▸ **What needs to be done**:
Among the records below, find the lines containing "поставки" and state only how many there are.

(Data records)

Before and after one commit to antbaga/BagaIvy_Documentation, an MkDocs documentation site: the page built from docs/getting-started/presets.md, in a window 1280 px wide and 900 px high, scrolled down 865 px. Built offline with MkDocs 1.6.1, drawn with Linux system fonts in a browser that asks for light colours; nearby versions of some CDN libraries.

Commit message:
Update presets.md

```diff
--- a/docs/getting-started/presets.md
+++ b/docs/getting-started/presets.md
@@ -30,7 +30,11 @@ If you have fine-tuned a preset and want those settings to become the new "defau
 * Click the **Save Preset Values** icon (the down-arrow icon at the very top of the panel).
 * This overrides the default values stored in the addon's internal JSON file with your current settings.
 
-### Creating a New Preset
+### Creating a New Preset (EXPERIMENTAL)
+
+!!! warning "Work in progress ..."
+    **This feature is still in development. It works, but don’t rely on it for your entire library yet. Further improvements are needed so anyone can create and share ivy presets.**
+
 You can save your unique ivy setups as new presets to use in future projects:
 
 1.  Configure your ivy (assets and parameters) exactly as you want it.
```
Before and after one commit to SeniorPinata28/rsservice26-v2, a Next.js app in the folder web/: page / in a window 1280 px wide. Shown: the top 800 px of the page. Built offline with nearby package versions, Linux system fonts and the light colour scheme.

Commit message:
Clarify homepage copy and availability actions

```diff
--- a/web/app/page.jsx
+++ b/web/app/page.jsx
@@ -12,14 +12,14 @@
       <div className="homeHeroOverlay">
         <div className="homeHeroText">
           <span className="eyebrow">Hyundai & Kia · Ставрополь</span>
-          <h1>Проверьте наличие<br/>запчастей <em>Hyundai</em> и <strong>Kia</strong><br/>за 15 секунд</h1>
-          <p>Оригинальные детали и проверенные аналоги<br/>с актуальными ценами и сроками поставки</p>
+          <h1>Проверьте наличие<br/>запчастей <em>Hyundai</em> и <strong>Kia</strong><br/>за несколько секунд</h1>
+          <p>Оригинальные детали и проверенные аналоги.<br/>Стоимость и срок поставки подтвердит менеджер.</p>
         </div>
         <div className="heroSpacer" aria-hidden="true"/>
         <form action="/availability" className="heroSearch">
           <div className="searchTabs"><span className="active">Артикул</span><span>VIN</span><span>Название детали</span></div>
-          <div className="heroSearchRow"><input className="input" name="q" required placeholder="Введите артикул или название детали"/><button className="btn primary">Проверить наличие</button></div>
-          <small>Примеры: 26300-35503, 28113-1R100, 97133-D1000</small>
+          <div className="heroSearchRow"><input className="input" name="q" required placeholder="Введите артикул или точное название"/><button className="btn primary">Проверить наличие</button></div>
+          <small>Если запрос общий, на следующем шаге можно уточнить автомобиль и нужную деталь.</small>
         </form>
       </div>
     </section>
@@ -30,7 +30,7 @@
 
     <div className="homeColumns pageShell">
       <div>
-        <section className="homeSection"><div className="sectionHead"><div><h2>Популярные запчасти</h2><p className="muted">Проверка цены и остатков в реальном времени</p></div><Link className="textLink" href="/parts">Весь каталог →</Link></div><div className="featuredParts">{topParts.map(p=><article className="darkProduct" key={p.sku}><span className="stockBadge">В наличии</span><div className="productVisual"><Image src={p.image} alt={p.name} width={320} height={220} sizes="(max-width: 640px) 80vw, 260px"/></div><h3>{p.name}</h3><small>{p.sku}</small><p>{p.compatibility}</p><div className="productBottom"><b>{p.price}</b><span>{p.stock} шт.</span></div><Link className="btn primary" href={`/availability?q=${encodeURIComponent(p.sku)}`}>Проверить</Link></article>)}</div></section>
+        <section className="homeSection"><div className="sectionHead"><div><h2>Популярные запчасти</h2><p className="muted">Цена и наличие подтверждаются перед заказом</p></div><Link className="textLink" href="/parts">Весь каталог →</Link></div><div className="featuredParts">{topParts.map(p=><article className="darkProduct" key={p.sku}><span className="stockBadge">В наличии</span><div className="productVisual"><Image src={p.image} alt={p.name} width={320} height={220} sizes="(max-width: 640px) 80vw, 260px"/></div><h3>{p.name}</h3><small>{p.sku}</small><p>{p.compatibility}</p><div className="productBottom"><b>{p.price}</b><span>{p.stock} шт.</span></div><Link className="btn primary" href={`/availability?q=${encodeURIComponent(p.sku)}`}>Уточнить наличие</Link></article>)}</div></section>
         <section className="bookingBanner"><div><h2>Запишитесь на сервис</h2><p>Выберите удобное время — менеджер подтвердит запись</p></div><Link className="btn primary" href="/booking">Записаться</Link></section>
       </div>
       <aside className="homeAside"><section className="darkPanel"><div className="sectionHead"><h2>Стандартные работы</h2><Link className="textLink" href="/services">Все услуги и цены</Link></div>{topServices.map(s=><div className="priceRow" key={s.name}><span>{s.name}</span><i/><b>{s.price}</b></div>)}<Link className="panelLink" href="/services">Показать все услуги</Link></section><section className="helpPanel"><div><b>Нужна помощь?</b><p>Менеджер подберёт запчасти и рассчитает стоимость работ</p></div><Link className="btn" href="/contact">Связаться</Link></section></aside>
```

▸ **Result of the task**:
2